▸ STUDY MATERIAL
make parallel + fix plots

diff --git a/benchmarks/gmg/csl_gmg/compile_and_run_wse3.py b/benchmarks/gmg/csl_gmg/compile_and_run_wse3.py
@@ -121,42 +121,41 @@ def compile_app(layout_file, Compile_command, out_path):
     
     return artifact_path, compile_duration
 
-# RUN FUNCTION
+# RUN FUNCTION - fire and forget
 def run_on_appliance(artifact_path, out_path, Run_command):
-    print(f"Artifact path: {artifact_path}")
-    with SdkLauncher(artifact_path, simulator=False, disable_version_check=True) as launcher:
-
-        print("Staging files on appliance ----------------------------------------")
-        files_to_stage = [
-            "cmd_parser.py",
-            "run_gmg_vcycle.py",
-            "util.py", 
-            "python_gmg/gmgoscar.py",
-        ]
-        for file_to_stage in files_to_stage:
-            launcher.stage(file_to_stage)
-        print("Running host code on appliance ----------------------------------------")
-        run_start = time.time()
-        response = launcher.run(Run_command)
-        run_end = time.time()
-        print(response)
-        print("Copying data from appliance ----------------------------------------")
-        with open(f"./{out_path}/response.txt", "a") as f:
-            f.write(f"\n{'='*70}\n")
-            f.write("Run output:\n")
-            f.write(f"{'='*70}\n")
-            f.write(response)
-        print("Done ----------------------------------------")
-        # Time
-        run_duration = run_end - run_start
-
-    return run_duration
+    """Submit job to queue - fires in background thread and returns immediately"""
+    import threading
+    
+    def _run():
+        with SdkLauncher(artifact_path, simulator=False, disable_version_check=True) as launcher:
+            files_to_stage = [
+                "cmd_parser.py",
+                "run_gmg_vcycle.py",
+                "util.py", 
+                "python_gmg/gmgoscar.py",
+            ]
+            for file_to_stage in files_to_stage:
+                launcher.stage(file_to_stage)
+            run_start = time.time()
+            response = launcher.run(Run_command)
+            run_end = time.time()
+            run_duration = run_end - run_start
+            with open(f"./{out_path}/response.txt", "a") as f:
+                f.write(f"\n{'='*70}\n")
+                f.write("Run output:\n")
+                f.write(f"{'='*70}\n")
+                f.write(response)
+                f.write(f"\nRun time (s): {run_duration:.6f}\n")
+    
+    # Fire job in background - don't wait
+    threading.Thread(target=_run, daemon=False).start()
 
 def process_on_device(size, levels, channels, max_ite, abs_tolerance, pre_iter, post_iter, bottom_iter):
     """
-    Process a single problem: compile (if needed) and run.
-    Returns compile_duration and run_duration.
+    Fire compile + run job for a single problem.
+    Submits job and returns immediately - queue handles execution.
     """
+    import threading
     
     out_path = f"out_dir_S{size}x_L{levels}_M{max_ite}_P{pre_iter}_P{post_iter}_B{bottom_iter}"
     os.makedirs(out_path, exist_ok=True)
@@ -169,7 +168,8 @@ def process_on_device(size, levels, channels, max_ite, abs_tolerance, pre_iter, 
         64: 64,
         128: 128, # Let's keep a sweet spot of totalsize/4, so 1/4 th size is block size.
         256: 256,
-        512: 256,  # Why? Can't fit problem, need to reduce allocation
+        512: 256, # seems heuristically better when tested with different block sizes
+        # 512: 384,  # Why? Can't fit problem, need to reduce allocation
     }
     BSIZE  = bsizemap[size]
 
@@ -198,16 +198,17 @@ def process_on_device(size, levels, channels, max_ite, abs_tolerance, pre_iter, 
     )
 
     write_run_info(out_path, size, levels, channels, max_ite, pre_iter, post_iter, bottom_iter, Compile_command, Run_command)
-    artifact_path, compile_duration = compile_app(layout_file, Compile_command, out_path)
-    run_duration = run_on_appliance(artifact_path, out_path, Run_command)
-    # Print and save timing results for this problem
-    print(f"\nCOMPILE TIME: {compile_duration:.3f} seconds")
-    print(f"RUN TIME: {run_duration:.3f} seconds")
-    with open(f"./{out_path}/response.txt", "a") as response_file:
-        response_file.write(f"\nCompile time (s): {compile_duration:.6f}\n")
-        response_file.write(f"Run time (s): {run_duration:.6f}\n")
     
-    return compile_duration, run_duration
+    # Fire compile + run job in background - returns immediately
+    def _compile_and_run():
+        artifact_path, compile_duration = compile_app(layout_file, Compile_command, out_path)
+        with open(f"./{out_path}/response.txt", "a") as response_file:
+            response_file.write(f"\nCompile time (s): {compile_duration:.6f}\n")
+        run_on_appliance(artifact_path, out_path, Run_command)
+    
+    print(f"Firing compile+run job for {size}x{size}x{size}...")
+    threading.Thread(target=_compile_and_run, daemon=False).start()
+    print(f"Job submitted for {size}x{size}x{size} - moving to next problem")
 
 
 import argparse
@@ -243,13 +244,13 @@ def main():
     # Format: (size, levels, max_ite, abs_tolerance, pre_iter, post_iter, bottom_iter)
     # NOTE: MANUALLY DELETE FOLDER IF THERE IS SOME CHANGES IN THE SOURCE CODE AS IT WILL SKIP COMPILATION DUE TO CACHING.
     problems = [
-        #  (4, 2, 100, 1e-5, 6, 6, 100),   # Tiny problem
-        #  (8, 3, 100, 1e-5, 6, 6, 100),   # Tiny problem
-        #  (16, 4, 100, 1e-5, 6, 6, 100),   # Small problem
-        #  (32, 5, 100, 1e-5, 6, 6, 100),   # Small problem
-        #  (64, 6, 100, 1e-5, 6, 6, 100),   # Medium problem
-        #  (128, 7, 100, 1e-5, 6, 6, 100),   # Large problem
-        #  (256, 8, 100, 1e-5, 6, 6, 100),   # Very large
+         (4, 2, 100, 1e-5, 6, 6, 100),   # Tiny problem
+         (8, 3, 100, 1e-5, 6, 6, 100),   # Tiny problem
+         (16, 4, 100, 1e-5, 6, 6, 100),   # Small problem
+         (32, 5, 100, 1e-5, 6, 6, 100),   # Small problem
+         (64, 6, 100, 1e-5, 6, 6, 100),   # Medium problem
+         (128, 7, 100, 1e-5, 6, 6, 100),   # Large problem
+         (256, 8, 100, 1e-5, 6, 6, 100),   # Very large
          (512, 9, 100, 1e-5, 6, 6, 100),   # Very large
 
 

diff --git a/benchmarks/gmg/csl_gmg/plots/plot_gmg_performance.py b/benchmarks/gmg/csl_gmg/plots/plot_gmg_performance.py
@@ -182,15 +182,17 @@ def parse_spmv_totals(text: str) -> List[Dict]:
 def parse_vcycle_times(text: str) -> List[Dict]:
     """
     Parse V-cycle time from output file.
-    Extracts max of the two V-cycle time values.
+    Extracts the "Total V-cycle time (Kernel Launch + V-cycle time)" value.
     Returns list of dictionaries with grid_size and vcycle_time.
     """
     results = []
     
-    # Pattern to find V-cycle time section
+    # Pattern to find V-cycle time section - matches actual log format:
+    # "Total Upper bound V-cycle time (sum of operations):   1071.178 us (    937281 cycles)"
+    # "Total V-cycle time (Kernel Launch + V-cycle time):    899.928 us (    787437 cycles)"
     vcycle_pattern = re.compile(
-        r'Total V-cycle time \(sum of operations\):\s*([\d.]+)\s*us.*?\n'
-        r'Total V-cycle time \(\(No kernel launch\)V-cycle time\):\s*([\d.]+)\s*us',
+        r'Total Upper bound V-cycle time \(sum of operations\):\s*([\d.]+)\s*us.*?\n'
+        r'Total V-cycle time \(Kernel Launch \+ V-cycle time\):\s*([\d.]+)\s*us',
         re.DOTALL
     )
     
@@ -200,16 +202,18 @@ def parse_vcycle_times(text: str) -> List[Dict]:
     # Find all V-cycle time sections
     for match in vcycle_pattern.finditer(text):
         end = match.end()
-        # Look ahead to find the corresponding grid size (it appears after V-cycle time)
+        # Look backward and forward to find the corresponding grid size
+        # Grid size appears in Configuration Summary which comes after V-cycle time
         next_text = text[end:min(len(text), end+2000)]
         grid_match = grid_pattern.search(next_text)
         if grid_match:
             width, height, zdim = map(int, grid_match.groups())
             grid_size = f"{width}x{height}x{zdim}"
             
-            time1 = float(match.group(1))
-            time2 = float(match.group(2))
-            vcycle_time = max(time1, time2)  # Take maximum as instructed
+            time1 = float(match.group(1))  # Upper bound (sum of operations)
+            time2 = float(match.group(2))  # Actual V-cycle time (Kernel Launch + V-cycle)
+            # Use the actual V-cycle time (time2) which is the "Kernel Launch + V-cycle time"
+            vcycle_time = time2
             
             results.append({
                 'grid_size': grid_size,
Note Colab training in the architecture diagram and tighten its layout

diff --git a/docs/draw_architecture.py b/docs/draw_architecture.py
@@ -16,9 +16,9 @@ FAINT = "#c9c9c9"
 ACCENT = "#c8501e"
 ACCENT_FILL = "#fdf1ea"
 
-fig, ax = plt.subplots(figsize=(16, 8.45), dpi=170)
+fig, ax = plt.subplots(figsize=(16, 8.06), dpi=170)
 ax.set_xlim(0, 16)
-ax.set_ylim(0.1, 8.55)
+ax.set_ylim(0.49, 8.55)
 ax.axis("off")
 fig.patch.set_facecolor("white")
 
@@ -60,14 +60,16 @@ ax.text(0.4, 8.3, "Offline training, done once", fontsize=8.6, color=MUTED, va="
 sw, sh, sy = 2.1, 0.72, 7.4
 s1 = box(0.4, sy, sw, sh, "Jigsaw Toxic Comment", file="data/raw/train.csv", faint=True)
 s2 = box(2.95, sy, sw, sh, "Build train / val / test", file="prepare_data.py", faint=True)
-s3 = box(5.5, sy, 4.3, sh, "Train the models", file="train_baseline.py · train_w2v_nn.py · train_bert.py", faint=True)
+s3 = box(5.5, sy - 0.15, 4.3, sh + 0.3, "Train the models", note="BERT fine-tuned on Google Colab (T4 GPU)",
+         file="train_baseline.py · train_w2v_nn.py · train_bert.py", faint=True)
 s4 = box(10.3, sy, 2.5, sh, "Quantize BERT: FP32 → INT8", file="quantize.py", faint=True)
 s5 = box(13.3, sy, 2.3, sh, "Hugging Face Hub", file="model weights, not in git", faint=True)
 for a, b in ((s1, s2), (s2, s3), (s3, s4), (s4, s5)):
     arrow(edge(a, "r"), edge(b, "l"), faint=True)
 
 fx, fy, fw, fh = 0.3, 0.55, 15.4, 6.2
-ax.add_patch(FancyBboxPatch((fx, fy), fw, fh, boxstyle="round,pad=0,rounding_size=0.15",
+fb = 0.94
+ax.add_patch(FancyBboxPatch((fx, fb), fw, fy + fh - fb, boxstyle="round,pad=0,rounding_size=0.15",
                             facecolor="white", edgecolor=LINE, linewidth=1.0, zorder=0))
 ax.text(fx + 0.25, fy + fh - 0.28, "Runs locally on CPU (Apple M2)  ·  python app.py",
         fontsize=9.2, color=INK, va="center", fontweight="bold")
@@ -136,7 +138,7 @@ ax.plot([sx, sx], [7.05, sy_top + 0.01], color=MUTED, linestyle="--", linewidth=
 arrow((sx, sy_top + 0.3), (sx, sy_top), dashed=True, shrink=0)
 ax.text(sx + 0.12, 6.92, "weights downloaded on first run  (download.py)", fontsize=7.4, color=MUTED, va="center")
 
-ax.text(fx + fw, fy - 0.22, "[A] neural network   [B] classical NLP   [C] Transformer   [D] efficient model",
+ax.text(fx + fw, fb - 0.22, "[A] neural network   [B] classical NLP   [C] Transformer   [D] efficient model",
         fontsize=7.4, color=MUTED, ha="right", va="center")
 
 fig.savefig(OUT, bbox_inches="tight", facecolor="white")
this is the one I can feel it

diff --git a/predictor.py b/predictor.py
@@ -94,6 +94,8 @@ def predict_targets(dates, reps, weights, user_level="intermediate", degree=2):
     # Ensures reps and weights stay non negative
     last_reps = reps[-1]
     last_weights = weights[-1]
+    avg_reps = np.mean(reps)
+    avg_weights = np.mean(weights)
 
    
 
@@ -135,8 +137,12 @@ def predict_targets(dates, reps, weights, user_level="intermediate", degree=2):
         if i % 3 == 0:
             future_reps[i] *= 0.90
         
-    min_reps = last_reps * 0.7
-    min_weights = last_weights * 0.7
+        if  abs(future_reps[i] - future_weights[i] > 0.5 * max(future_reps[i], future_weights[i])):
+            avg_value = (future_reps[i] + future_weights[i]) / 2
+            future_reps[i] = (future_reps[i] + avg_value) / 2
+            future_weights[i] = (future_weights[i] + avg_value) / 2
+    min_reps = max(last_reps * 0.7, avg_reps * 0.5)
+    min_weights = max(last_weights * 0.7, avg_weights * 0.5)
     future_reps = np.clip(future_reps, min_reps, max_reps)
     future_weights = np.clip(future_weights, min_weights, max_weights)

▸ WHAT NEEDS TO BE DONE
Take every line above that includes "with" and list it.

▸ RESPONSE
-    with SdkLauncher(artifact_path, simulator=False, disable_version_check=True) as launcher:
-        with open(f"./{out_path}/response.txt", "a") as f:
+        with SdkLauncher(artifact_path, simulator=False, disable_version_check=True) as launcher:
+            with open(f"./{out_path}/response.txt", "a") as f:
+        512: 256, # seems heuristically better when tested with different block sizes
-    with open(f"./{out_path}/response.txt", "a") as response_file:
+        with open(f"./{out_path}/response.txt", "a") as response_file:
     Returns list of dictionaries with grid_size and vcycle_time.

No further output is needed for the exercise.